It’s 1986 and Gretchen Manning (Jennifer Weil) has headlined “The Promising Dawn” for 18 years. Corporate politics and changing tastes have generated her pink slip and after several soap-style near-misses, her character must finally be killed off.
Wonderful at the grand dame hauteur the role needs, Weil’s execution of the physical comedy shtick feels a bit tentative, but there is genuine poignancy in her closing scenes. The large ensemble that surrounds her has wonderful moments either in the action or thanks to a series of interviews staged for an “end of an era” documentary being made about the soap star.
Michael Ray Wisely lives up to his name, making great choices as the tough and weary executive producer balancing personal needs and professional problems. Julia Hoff is a delight as the awkward alt-gurl stage manager with the unfortunate name.
Also notable are Eric Burke and Abravaya as a somewhat stereotypically written pair of union crew members — with Burke generating some wonderful character depth — and Freddie Lambert as the ex-con prop master who supplies Manning’s 80-proof coffee.
Nick Sholley reaches for, but doesn’t quite capture, the smarmy, self-oblivious leading man qualities — think Harvey Korman — that would put his character on even footing with the show’s diva. He is, instead, a bit bumbling and too easy to dismiss.
It’s also a case of close-but-not-quite for Rebekah Patti’s scheming assistant-turned-executive who opens strongly but seems to lose focus as her character gains and loses the upper hand through the plots twists.
Harry Duke is effective as the voice-only documentary maker, and funny, though a bit shrill, later as the leading man’s agent. Nora Summers has a minor role as a giggly stage hand.
Kudos go to the design team — Paul Gilger (sets), Eddy Hanson (lights) and Andrew Renquist (sound) — for effectively juxtaposing the alternating reel and real worlds of the show.
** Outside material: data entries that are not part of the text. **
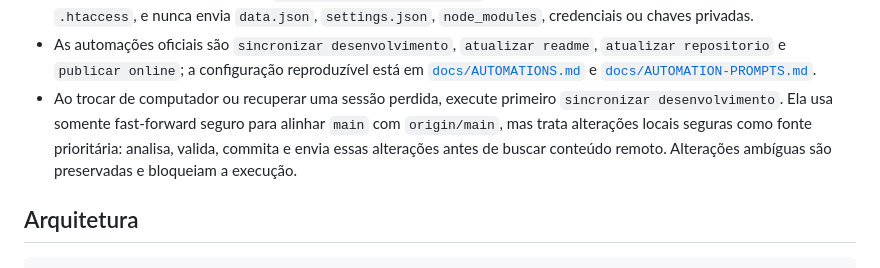
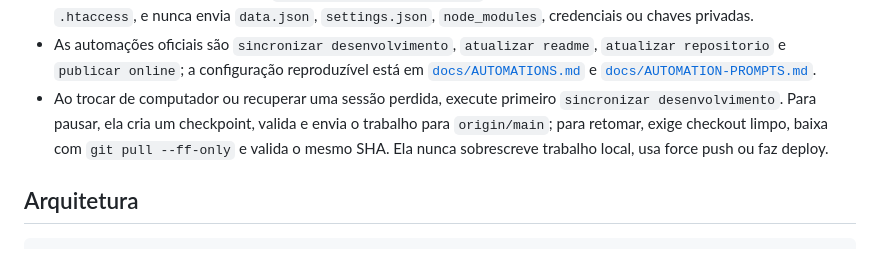
Before and after one commit to ianbarbosa2004/zanzibar, a Markdown page: README.md, the part around the change. GitHub-like rendering.

```diff
--- a/README.md
+++ b/README.md
@@ -107,11 +107,10 @@ npm.cmd test
   [`docs/AUTOMATIONS.md`](docs/AUTOMATIONS.md) e
   [`docs/AUTOMATION-PROMPTS.md`](docs/AUTOMATION-PROMPTS.md).
 - Ao trocar de computador ou recuperar uma sessão perdida, execute primeiro
-  `sincronizar desenvolvimento`. Ela usa somente fast-forward seguro para
-  alinhar `main` com `origin/main`, mas trata alterações locais seguras como
-  fonte prioritária: analisa, valida, commita e envia essas alterações antes
-  de buscar conteúdo remoto. Alterações ambíguas são preservadas e bloqueiam
-  a execução.
+  `sincronizar desenvolvimento`. Para pausar, ela cria um checkpoint, valida
+  e envia o trabalho para `origin/main`; para retomar, exige checkout limpo,
+  baixa com `git pull --ff-only` e valida o mesmo SHA. Ela nunca sobrescreve
+  trabalho local, usa force push ou faz deploy.
 
 ## Arquitetura
 
```
Also changed, not shown: docs/AUTOMATION-PROMPTS.md (+29 -62 lines), docs/AUTOMATIONS.md (+22 -26 lines).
Where: Thick House, 1695 18th St., San Francisco
When: 8 p.m. Thursdays-Saturdays, 2 p.m. Sundays; closes Sept. 4
Contact: (707) 588-3429, www.the-final-scene.com